=== Data ===

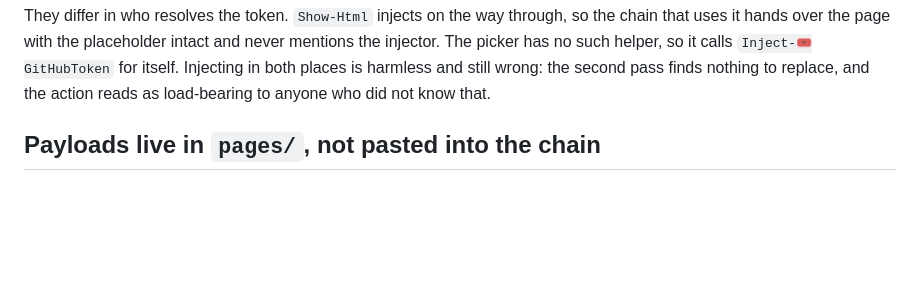
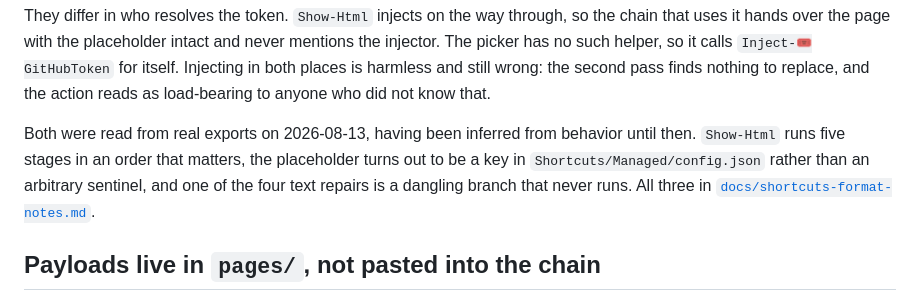
Before and after one commit to mehrlander/shortcut-tools, a Markdown page: workflows/README.md, the part around the change. Rendered like a GitHub page; blank space fills up the shorter version.

```diff
--- a/workflows/README.md
+++ b/workflows/README.md
@@ -63,6 +63,13 @@ never mentions the injector. The picker has no such helper, so it calls
 `Inject-🎟️GitHubToken` for itself. Injecting in both places is harmless and
 still wrong: the second pass finds nothing to replace, and the action reads as
 load-bearing to anyone who did not know that.
+
+Both were read from real exports on 2026-08-13, having been inferred from
+behavior until then. `Show-Html` runs five stages in an order that matters, the
+placeholder turns out to be a key in `Shortcuts/Managed/config.json` rather than
+an arbitrary sentinel, and one of the four text repairs is a dangling branch
+that never runs. All three in
+[`docs/shortcuts-format-notes.md`](../docs/shortcuts-format-notes.md).
 
 ## Payloads live in `pages/`, not pasted into the chain
 
```
Also changed, not shown: docs/shortcuts-format-notes.md (+115 -3 lines).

===

The task. Reproduce every line from the preceding data in which the word "notes" can be found.

Answer box.
+[`docs/shortcuts-format-notes.md`](../docs/shortcuts-format-notes.md).
Also changed, not shown: docs/shortcuts-format-notes.md (+115 -3 lines).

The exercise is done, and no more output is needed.